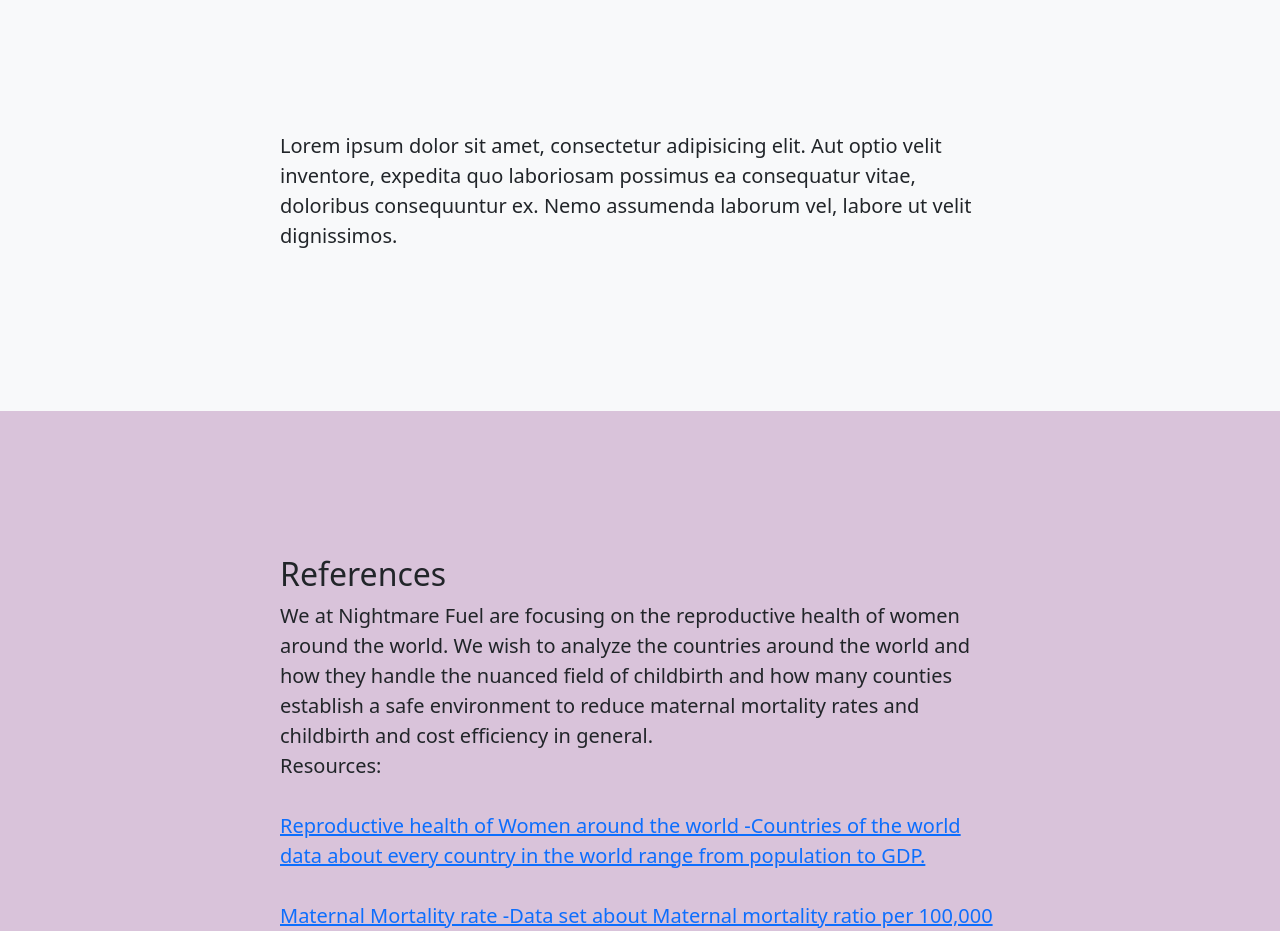
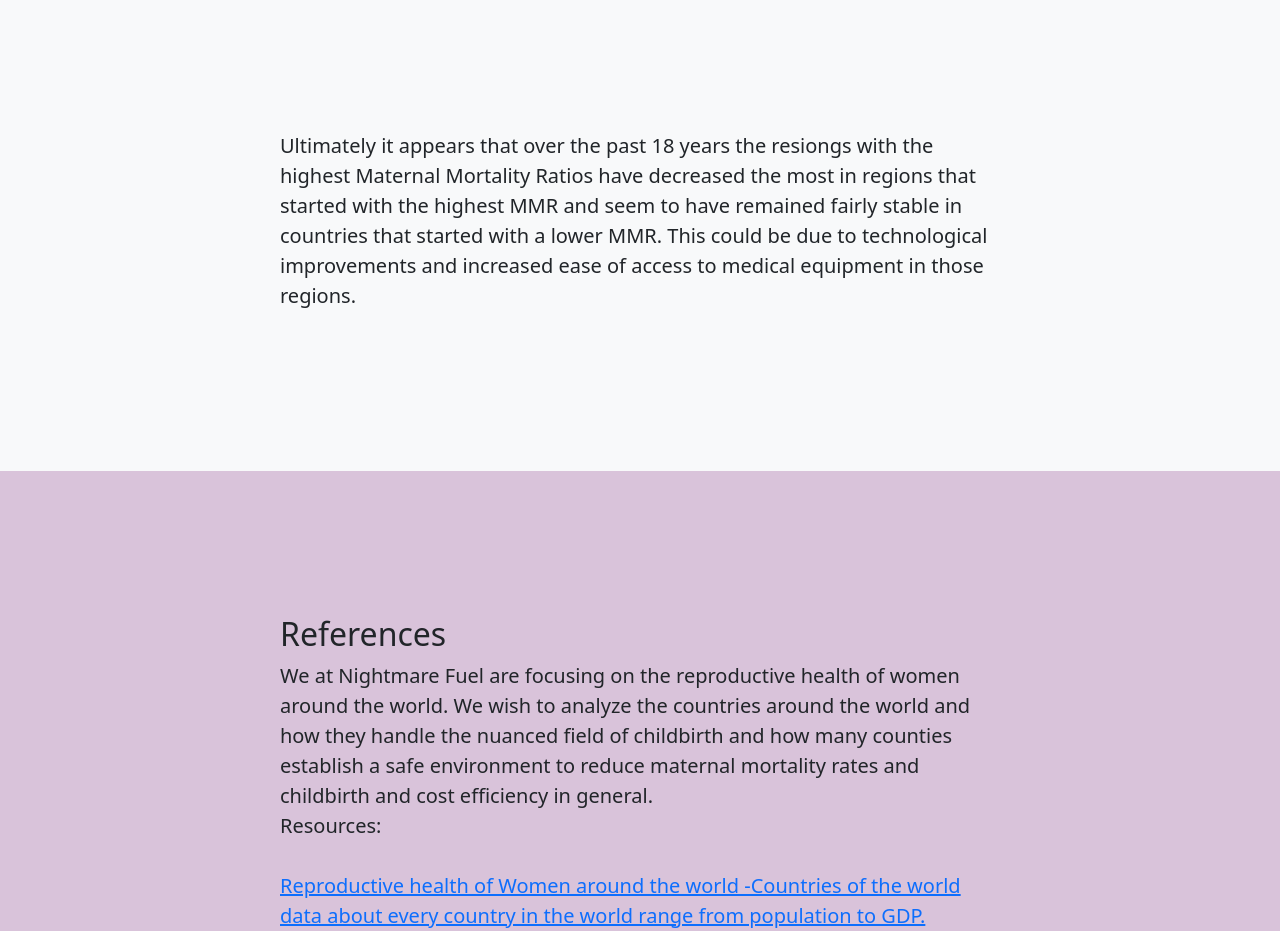
Before and after one commit to ChristySaenz/nightmare_fuel-s-group-project, a plain HTML site: page index.html in a window 1280 px wide. Shown: the part 3560-4491 px from the top of the page. Drawn offline with nearby package versions, Linux system fonts and the light colour scheme; no server answers; a script that the page names is missing.

Commit message:
Update index.html

```diff
--- a/index.html
+++ b/index.html
@@ -134,7 +134,7 @@
             <div class="container px-4">
                 <div class="row gx-4 justify-content-center">
                     <div class="col-lg-8">
-                        <p class="lead">Lorem ipsum dolor sit amet, consectetur adipisicing elit. Aut optio velit inventore, expedita quo laboriosam possimus ea consequatur vitae, doloribus consequuntur ex. Nemo assumenda laborum vel, labore ut velit dignissimos.</p>
+                        <p class="lead">Ultimately it appears that over the past 18 years the resiongs with the highest Maternal Mortality Ratios have decreased the most in regions that started with the highest MMR and seem to have remained fairly stable in countries that started with a lower MMR. This could be due to technological improvements and increased ease of access to medical equipment in those regions.  </p>
                     </div>
                 </div>
             </div>
```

+ + +

What the task asks: Please give the entries again word for word, without any pictures.

Response to the task:
Before and after one commit to ChristySaenz/nightmare_fuel-s-group-project, a plain HTML site: page index.html in a window 1280 px wide. Shown: the part 3560-4491 px from the top of the page. Drawn offline with nearby package versions, Linux system fonts and the light colour scheme; no server answers; a script that the page names is missing.

Commit message:
Update index.html

```diff
--- a/index.html
+++ b/index.html
@@ -134,7 +134,7 @@
             <div class="container px-4">
                 <div class="row gx-4 justify-content-center">
                     <div class="col-lg-8">
-                        <p class="lead">Lorem ipsum dolor sit amet, consectetur adipisicing elit. Aut optio velit inventore, expedita quo laboriosam possimus ea consequatur vitae, doloribus consequuntur ex. Nemo assumenda laborum vel, labore ut velit dignissimos.</p>
+                        <p class="lead">Ultimately it appears that over the past 18 years the resiongs with the highest Maternal Mortality Ratios have decreased the most in regions that started with the highest MMR and seem to have remained fairly stable in countries that started with a lower MMR. This could be due to technological improvements and increased ease of access to medical equipment in those regions.  </p>
                     </div>
                 </div>
             </div>
```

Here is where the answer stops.